=== Task material ===

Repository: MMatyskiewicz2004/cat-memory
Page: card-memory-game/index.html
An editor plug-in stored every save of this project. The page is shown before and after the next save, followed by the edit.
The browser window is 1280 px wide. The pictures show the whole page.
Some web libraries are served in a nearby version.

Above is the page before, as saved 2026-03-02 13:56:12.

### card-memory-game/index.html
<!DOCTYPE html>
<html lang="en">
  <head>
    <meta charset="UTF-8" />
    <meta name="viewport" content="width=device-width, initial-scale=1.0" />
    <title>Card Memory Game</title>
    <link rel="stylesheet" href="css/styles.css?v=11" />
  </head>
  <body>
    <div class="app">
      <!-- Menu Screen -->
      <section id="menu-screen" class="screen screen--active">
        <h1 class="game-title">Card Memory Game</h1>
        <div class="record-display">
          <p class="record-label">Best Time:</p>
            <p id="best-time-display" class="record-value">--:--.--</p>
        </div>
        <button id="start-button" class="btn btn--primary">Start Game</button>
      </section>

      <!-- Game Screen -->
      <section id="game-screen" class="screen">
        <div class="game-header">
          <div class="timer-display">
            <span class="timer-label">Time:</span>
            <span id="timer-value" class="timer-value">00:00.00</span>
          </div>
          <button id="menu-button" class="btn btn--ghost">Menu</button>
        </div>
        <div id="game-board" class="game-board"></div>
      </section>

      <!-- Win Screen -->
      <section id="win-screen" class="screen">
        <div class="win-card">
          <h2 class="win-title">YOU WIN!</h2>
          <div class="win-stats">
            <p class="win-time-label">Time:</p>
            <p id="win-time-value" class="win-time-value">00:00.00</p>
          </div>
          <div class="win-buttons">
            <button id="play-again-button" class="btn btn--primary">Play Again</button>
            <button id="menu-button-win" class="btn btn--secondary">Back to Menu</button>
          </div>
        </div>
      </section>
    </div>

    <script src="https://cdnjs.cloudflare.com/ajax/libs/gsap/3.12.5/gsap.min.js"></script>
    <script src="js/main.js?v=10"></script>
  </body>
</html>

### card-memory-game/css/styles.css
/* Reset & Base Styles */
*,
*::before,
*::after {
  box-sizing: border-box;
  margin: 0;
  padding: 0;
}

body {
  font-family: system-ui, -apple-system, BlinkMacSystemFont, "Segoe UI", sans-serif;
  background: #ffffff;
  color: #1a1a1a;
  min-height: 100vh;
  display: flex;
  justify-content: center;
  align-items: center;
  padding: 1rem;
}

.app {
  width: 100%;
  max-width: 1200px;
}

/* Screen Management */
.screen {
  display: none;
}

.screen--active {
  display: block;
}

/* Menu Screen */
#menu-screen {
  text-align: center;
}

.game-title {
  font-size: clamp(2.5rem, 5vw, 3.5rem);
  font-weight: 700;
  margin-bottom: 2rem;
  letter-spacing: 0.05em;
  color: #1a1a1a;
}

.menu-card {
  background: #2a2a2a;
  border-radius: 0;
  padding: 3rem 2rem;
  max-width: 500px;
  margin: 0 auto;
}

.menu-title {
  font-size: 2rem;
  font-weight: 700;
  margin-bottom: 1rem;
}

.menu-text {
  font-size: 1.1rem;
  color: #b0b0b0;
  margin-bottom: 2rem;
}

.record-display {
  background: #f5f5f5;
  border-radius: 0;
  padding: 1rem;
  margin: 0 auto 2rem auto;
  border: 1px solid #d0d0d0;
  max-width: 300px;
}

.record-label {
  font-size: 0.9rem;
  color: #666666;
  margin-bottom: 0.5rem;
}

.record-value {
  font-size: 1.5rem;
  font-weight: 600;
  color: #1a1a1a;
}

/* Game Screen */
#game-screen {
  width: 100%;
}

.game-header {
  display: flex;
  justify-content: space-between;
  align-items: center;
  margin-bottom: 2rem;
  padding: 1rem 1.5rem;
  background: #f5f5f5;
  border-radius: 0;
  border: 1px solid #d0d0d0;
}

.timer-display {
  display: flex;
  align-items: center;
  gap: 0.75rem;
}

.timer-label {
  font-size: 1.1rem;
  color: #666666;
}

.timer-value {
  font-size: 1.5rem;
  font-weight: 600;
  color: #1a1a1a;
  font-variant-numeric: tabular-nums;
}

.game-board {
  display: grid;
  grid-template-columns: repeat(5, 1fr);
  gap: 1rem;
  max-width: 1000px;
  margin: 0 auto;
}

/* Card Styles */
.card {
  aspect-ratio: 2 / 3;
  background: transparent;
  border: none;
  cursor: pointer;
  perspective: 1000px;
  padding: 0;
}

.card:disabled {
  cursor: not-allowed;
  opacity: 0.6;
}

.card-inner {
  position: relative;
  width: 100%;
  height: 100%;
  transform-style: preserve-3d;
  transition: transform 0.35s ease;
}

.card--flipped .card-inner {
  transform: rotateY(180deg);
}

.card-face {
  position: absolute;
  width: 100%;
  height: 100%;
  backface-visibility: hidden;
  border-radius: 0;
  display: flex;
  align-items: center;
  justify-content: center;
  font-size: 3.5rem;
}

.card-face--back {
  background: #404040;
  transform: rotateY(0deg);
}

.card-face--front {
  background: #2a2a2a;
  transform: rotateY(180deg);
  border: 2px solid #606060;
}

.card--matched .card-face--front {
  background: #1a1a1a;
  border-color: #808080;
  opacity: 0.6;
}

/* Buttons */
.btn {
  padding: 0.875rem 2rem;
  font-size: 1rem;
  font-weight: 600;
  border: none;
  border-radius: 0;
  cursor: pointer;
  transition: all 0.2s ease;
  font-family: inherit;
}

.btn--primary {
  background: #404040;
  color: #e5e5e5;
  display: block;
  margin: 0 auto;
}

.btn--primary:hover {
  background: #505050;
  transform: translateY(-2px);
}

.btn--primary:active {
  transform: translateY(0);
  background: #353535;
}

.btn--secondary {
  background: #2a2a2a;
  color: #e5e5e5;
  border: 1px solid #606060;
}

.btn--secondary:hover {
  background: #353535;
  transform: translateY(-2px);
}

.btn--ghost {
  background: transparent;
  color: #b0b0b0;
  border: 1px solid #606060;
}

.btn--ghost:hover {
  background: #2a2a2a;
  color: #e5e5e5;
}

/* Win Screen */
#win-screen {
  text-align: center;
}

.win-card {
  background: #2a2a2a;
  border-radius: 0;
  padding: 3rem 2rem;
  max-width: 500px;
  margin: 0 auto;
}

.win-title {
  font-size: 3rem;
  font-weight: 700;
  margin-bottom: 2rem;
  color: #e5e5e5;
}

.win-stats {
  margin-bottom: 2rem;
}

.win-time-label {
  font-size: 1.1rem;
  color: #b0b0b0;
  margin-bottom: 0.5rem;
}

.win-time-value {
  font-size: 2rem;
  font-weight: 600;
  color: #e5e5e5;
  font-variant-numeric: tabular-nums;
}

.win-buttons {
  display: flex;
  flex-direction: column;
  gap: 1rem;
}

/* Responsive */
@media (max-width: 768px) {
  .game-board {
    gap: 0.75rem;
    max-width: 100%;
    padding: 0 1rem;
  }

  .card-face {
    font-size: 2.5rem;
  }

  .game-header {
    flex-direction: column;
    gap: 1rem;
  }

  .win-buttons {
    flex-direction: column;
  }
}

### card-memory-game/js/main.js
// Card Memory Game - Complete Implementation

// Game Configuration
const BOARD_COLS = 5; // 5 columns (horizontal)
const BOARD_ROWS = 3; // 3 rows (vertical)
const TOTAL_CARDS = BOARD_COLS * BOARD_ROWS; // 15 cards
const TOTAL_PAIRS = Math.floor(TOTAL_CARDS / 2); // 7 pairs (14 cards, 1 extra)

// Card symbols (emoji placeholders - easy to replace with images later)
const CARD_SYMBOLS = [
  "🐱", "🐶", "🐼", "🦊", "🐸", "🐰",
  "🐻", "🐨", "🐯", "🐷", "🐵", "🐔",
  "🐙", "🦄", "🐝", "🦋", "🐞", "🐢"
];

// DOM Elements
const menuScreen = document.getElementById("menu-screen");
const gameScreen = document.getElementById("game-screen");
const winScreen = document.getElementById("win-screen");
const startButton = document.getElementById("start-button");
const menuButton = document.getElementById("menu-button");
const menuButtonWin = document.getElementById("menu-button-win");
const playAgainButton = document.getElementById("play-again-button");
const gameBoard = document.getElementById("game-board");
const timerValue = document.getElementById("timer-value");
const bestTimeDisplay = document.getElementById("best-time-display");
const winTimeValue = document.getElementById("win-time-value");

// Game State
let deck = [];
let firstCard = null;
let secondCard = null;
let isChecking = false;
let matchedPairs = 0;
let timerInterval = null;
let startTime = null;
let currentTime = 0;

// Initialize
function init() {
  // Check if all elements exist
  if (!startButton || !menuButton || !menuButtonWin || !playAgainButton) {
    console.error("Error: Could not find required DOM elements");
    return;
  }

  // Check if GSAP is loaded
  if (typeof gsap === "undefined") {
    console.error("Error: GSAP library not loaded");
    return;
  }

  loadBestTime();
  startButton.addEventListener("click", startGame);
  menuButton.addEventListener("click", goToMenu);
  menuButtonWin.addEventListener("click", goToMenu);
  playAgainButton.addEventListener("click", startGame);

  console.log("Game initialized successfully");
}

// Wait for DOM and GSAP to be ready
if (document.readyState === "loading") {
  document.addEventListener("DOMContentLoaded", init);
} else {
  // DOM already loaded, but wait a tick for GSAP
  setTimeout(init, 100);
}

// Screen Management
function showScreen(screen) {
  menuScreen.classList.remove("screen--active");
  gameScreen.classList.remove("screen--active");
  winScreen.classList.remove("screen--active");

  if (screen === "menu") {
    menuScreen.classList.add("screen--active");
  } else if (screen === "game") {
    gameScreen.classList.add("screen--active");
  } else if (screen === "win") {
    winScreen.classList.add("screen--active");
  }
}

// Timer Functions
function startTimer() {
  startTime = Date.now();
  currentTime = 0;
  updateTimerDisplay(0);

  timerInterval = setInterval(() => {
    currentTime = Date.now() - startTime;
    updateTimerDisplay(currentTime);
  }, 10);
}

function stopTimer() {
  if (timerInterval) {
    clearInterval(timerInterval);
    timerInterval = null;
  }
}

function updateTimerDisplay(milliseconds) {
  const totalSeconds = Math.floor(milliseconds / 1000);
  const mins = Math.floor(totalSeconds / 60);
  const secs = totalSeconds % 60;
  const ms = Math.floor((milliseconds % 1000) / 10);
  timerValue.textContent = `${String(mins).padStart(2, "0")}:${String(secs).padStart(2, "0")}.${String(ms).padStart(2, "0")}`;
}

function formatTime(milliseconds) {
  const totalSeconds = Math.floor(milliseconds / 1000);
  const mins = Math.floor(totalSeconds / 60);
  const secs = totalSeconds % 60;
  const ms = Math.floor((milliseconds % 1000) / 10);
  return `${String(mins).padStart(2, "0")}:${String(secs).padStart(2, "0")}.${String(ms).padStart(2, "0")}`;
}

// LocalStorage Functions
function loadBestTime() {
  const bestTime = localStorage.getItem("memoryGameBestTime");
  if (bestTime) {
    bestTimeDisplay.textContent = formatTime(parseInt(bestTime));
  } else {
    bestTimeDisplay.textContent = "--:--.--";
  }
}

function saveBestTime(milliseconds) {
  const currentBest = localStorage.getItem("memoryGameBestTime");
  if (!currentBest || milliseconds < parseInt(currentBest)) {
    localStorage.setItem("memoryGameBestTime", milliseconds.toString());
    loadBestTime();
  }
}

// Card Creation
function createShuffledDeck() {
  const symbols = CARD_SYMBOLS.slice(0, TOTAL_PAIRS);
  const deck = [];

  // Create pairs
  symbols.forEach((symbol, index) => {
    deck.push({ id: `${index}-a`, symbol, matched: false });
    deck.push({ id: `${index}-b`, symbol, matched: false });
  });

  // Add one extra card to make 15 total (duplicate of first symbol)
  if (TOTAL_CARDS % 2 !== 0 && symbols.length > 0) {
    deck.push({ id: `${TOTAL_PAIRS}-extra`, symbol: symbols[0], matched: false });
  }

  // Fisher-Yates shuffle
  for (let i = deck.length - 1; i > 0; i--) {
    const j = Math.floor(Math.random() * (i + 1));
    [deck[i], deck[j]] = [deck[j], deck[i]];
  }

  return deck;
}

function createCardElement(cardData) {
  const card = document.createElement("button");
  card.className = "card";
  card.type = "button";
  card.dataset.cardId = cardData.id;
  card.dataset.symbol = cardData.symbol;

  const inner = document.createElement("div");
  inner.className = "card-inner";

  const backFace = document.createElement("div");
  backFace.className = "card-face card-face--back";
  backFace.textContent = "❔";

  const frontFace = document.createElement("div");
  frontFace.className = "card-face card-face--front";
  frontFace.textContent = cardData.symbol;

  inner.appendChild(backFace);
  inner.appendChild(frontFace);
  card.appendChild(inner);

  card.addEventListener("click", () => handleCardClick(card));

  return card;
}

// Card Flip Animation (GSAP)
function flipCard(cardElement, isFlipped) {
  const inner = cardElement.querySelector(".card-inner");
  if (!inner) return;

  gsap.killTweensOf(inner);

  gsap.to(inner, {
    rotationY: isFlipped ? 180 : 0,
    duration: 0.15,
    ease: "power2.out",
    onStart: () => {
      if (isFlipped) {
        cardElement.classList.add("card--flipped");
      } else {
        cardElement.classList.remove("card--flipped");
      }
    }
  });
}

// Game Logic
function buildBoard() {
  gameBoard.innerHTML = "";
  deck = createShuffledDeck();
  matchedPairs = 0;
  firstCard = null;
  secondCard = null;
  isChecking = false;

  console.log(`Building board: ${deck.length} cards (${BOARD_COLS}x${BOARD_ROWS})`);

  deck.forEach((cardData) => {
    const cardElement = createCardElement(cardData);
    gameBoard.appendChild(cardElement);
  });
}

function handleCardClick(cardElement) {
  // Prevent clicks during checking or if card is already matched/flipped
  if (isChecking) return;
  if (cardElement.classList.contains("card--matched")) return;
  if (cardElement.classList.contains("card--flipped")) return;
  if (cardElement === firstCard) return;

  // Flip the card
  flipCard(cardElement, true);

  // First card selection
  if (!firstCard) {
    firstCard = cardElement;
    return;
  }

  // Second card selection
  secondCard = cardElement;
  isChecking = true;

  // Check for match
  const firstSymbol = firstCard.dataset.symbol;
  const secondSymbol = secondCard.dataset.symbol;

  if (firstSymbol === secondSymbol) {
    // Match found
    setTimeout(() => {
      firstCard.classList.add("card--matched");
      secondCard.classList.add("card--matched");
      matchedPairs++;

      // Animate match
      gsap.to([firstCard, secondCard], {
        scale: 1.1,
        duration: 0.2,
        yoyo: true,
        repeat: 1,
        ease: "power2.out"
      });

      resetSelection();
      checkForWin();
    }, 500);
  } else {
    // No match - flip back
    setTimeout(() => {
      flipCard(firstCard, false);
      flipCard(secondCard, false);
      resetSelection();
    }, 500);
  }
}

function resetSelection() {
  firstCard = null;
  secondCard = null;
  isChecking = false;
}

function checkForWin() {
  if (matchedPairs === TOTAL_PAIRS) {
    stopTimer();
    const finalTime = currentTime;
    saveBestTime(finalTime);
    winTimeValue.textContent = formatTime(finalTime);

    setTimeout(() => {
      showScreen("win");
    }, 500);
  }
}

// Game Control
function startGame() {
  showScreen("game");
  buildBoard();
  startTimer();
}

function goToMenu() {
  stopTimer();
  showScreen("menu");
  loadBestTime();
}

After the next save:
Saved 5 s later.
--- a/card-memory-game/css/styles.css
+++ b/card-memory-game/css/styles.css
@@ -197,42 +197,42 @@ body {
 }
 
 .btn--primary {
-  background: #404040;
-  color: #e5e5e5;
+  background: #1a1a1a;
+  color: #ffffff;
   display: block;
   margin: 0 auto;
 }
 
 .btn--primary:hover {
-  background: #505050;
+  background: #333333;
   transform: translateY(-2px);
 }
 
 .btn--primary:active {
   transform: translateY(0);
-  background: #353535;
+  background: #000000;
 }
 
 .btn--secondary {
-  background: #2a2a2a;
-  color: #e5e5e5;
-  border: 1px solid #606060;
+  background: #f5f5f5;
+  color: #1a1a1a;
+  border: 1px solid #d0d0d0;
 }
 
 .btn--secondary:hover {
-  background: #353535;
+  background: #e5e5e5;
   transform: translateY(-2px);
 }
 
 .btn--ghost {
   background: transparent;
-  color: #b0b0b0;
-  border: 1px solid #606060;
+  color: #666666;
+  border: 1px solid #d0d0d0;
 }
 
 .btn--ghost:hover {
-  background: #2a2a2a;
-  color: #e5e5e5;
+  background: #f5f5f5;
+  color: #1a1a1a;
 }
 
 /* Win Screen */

===

Scan the listing above, and wherever a line holds the word "dataset", copy it.

Your solution —
  card.dataset.cardId = cardData.id;
  card.dataset.symbol = cardData.symbol;
  const firstSymbol = firstCard.dataset.symbol;
  const secondSymbol = secondCard.dataset.symbol;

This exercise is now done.